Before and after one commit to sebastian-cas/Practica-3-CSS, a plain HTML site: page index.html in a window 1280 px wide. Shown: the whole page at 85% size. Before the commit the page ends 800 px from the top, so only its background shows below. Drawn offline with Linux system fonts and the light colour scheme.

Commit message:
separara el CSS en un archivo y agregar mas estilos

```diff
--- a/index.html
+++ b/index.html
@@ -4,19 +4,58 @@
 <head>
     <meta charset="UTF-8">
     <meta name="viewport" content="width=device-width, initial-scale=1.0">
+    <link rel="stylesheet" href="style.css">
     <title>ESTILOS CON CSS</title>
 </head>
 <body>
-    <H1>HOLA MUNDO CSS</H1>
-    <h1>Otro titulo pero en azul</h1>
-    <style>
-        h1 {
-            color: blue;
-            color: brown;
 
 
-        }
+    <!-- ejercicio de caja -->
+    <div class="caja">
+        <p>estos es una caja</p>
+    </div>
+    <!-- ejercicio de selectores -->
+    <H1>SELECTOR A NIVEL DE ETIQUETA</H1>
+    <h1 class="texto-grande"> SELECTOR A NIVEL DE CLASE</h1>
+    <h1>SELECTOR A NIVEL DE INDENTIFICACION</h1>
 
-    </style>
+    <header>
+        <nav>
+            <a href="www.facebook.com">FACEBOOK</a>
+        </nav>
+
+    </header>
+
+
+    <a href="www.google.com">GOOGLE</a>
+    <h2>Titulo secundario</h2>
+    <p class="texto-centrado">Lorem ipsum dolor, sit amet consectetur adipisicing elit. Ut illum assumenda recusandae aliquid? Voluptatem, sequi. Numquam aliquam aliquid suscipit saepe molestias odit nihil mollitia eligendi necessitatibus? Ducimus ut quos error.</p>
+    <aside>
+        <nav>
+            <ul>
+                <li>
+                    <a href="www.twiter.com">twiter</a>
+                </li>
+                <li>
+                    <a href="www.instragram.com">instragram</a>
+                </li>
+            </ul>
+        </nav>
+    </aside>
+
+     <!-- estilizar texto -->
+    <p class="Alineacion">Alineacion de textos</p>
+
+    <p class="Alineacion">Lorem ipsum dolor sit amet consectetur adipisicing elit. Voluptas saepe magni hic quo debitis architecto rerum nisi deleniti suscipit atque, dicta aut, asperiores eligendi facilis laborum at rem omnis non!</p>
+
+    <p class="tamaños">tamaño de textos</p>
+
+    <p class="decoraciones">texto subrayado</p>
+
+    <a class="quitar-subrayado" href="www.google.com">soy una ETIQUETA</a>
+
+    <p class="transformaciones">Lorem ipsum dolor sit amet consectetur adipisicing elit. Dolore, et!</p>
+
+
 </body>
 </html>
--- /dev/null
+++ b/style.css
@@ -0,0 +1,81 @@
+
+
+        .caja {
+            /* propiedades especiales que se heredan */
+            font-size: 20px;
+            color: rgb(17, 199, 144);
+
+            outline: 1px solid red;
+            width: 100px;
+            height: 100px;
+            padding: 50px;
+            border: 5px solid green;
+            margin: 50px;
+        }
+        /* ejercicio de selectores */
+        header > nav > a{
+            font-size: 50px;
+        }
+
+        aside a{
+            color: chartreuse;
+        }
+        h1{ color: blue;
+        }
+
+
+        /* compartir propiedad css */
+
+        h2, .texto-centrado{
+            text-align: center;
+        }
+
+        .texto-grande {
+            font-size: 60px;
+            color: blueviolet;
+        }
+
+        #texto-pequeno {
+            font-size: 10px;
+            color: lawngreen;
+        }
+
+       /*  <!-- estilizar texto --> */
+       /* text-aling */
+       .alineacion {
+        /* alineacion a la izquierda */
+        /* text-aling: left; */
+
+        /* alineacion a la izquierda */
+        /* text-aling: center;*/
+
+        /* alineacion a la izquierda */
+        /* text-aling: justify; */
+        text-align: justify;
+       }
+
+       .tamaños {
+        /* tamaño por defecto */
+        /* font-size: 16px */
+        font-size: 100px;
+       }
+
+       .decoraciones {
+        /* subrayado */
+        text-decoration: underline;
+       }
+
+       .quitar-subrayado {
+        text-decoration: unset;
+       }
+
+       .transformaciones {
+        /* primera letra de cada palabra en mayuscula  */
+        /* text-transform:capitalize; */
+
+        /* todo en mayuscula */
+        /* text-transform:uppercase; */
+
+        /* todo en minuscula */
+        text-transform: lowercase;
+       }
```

============================================================

Problem statement
Considering only the data above, return the lines in which "subrayado" occurs.

Output of the exercise
+    <p class="decoraciones">texto subrayado</p>
+    <a class="quitar-subrayado" href="www.google.com">soy una ETIQUETA</a>
+        /* subrayado */
+       .quitar-subrayado {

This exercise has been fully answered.